Stem cell transplantation from HLA-identical siblings using umbilical cord blood is associated with a reduced risk of acute or chronic graft versus host disease, slower rates of engraftment, and similar mortality compared with bone marrow transplantation from such donors (New England Journal of Medicine2000;342:1846–54). As such umbilical cord blood is uncommonly available, comparable data are needed about transplantations from unrelated donors.

In San Diego, California (Journal of the American Medical Association 2000;283:2680–5) enterovirus-specific polymerase chain reaction testing of cerebrospinal fluid from 267 children with suspected aseptic meningitis was positive in half of them.
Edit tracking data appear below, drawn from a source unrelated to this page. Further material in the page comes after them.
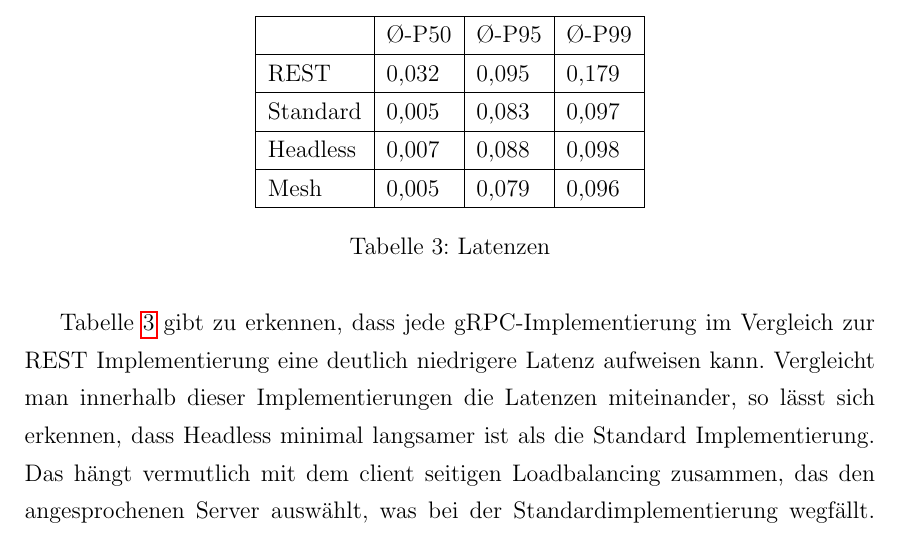
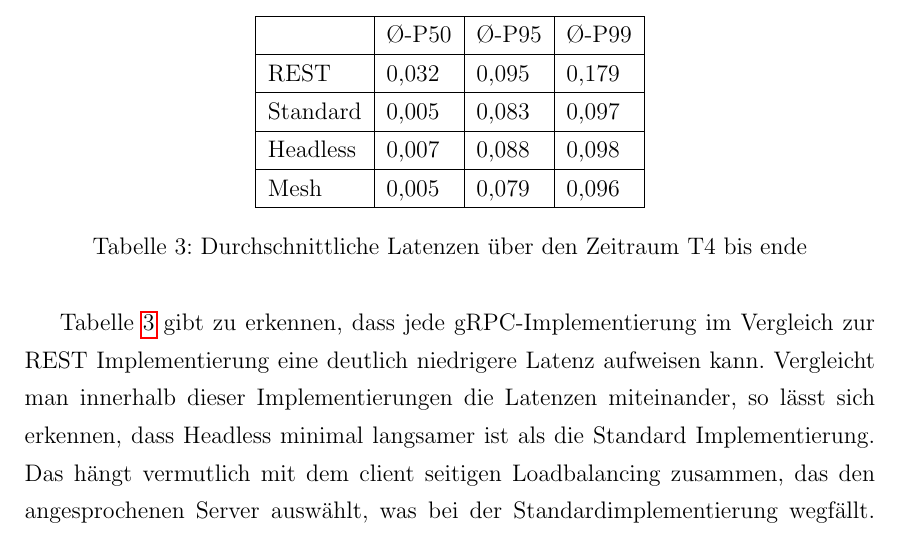
Before and after one commit to eljoth/http2-loadbalancing-kubernetes, a LaTeX document (ausarbeitung.tex, which reads kernkapitel.tex): part of page 23 of 27, cut so that both start at the same text. Compiled offline with pdfLaTeX.

Commit message:
Tabellenbeschreibung

```diff
--- a/kernkapitel.tex
+++ b/kernkapitel.tex
@@ -413,7 +413,7 @@ Dies trifft auf den Zeitraum T4 bis zum Messende zu, da hier durch die Skalierun
         Headless & 0,007 & 0,088 & 0,098 \\ \hline
         Mesh     & 0,005 & 0,079 & 0,096 \\ \hline
     \end{tabular}
-    \caption{Latenzen}
+    \caption{Durchschnittliche Latenzen über den Zeitraum T4 bis ende}
     \label{tab:latenz}
 \end{table}
 
```
Also changed, not shown: ausarbeitung.pdf, 2 other files.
A positive test meant that fewer other tests were done, antibiotic treatment was stopped earlier, and the child sent home sooner.

Fungal infection of the nails does occur in children although the diagnosis may often be missed. In Chicago (Archives of Pediatrics and Adolescent Medicine2000;154:614–18), 17 children aged 3–14 years were given itraconazole oral pulsed treatment (once or twice daily for one week of each month for three to five months). All patients but one were cured and there were no relapses after cure on follow up for between one and four years. There were no clinical adverse reactions.

Children with enterohaemorrhagic E coli infection should not be given antibiotics. In a prospective series in four states in the northwest of the USA (New England Journal of Medicine 2000;342:1930–6; see also editorial, Ibid: 1990–1), nine of 71 children withE coli 0157:H7-associated diarrhoea were given antibiotics. The incidence of haemolytic-uraemic syndrome was 5/9 (56%) in those given an antibiotic and 5/62 (8%) in those not given an antibiotic. Of those who developed the syndrome after antibiotic treatment, three had received a cephalosporin and two cotrimoxazole. Antibiotics may increase the release of verotoxin from the organisms.

In the USA it is recommended that adult seat belts in cars should not be used for children until the age of about 9 years. A study in 15 states (Pediatrics2000;105:1179–83) has shown that 2–5 year old children in seat belts are more than three times more likely to suffer significant injury, and more than four times more likely to suffer significant head injury in a crash than children in child restraint systems.

Seventeen years ago a team in Birmingham showed that the two year outcome in children with severe vesicoureteric reflux was the same whether they were treated medically or surgically. Now analysis of records in Australia and New Zealand (Pediatrics2000;105:1236–41) has shown no evidence that treatment of vesicouretic reflux since the early 1960s has resulted in a reduction in incidence of end stage renal disease due to reflux nephropathy. A randomised trial comparing treatment with no treatment is suggested.

A study of 123 children in Nigeria with pyogenic meningitis (Developmental Medicine and Child Neurology2000;42:462–9) has emphasised the potential danger of cerebral herniation. In 99 patients who had a lumbar puncture, death or neurological sequelae occurred in 21/81 (26%) of those with no clinical evidence of herniation and in 16/18 (89%) of those with such evidence either before or after lumbar puncture (or both before and after). (Patients with clinical evidence of cerebral herniation on presentation were treated with intravenous mannitol before lumbar puncture.) More severely ill patients had a much higher risk of herniation at presentation. These workers conclude that a selective policy for lumbar puncture might improve the outcome of pyogenic meningitis in developing countries.